Cite this dataset

Muñoz, Matías; Goutte, Sandra; Ellers, Jacintha; Halfwerk, Wouter (2020). Environmental and morphological constraints interact to drive the evolution of communication signals in frogs [Dataset]. Dryad.

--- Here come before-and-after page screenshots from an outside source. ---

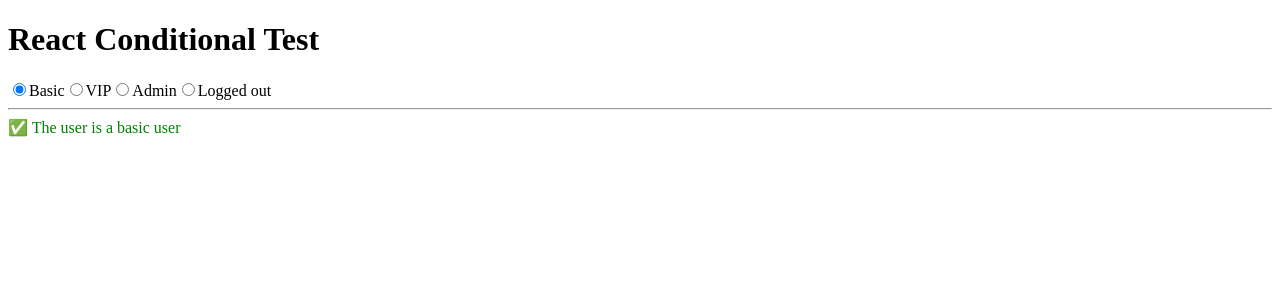
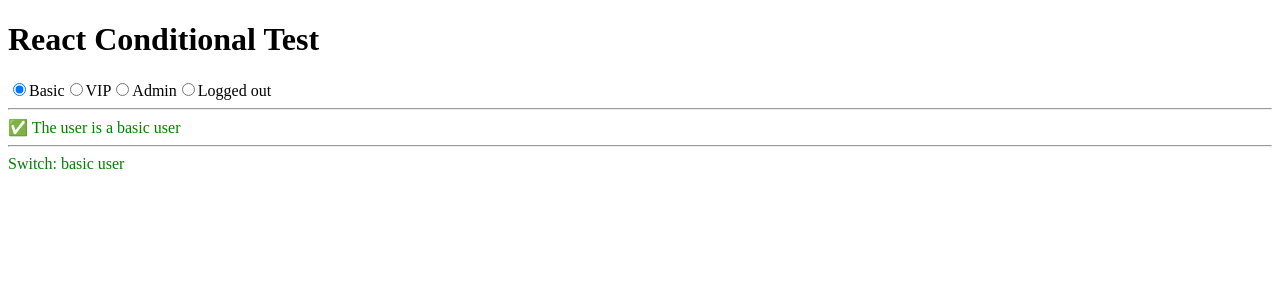
Before and after one commit to glhrmoura/react-conditional, a React (Vite) app: page / in a window 1280 px wide. Shown: the top 300 px of the page. Built offline with nearby package versions, Linux system fonts and the light colour scheme.

Commit message:
feat: demo Switch API in development app

```diff
--- a/src/dev/app.tsx
+++ b/src/dev/app.tsx
@@ -1,6 +1,6 @@
 import React, { useState, ChangeEvent } from 'react';
 
-import { Condition, If, ElseIf, Else } from '@/lib';
+import { Condition, If, ElseIf, Else, Switch, Match, Default } from '@/lib';
 
 const App = () => {
   const [userType, setUserType] = useState('basic');
@@ -15,9 +15,9 @@
       <div>
         <label>
           <input
-            type="radio"
-            name="user-type"
-            value="basic"
+            type='radio'
+            name='user-type'
+            value='basic'
             onChange={onSelectUserType}
             checked={userType === 'basic'}
           />
@@ -25,9 +25,9 @@
         </label>
         <label>
           <input
-            type="radio"
-            name="user-type"
-            value="vip"
+            type='radio'
+            name='user-type'
+            value='vip'
             onChange={onSelectUserType}
             checked={userType === 'vip'}
           />
@@ -35,9 +35,9 @@
         </label>
         <label>
           <input
-            type="radio"
-            name="user-type"
-            value="admin"
+            type='radio'
+            name='user-type'
+            value='admin'
             onChange={onSelectUserType}
             checked={userType === 'admin'}
           />
@@ -45,9 +45,9 @@
         </label>
         <label>
           <input
-            type="radio"
-            name="user-type"
-            value=""
+            type='radio'
+            name='user-type'
+            value=''
             onChange={onSelectUserType}
             checked={userType === ''}
           />
@@ -73,6 +73,25 @@
           </Else>
         </Condition>
       </div>
+
+      <hr />
+
+      <div>
+        <Switch value={userType}>
+          <Match when='basic'>
+            <div style={{ color: 'green' }}>Switch: basic user</div>
+          </Match>
+          <Match when='vip'>
+            <div style={{ color: 'blue' }}>Switch: vip user</div>
+          </Match>
+          <Match when={(value) => value === 'admin'}>
+            <div style={{ color: 'red' }}>Switch: admin user</div>
+          </Match>
+          <Default>
+            {() => <div style={{ color: 'gray' }}>Switch: logged out</div>}
+          </Default>
+        </Switch>
+      </div>
     </React.StrictMode>
   );
 };
```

Animals show a rich diversity of signals and displays. Among the many selective forces driving the evolution of communication between individuals, one widely recognized factor is the structure of the environment in which signals are produced, transmitted and received. In particular, animals communicating by sounds often emit acoustic signals from specific locations, such as high up in the air, from the ground or in the water. The properties of these different display sites will impose different constraints on sound production and transmission and may therefore drive signal evolution. Here, we used comparative phylogenetic analyses to assess the relationship between the display site properties and the structure of reproductive calls from 161 frog species from the frog families Ranidae, Leptodactylidae and Hylidae. Specifically, we compared the dominant frequency of species that vocalize from aquatic versus non-aquatic sites, and its relation with body size. We found that the dominant frequency of frogs calling from the water was lower than that of species calling outside of the water, a trend that was consistent across the three families studied. Furthermore, phylogenetic path analysis revealed that the call site had both direct and indirect effects on the dominant frequency. Indirect effects were mediated by call site influencing male body size, which in turn was negatively associated to call dominant frequency. Our results suggest that properties of display sites can drive signal evolution, most likely through morphological constraints, in particular the ones imposed on the sound production mechanism. Also, variation in body size between calling sites explained some of the differences we found in call frequency, highlighting the relevance of the interplay between morphological adaptation and signal evolution. Changes of display site may therefore have important evolutionary consequences, as it may influence sexual selection processes and ultimately may even promote speciation.


For each family, we collected data on the snout–vent length, dominant frequency and calling site. Most of the information was obtained from the literature or other digital sources (see below). Personal measurements made by the authors of the present article were also included. If searched in the literature, body size and call dominant frequency were obtained from other comparatives studies and books. We restricted our search to body size of males and the dominant frequency of advertisement vocalizations. Information on calling sites was obtained mainly from verbal descriptions of frog vocal behaviour present in the literature, the specialized website AmphibiaWeb, and from the personal experience of the authors. Multimedia information available from AmphibiaWeb and YouTube, such as pictures and videos of calling males, was used to confirm ambiguous verbal descriptions. For a few species (19 of 175 species), vmultimedia information was used as the sole criterion for calling site assignment. Each species was assigned to one of three possible calling site categories: (1) aquatic, (2) nonaquatic and (3) mixed. Aquatic species included frogs that vocalize either standing in water, or floating on the water surface. The nonaquatic category included species that call from the ground, or from perched positions on trees or rocks without direct contact with water. Species calling from cavities dug in the ground or cavity-like structures on vegetation (e.g. the axils of bromeliads) were also included in the nonaquatic category. The few species for which both aquatic and nonaquatic calling was described were assigned to the mixed category.


Agencia Nacional de Investigación y Desarrollo, Award: 72190501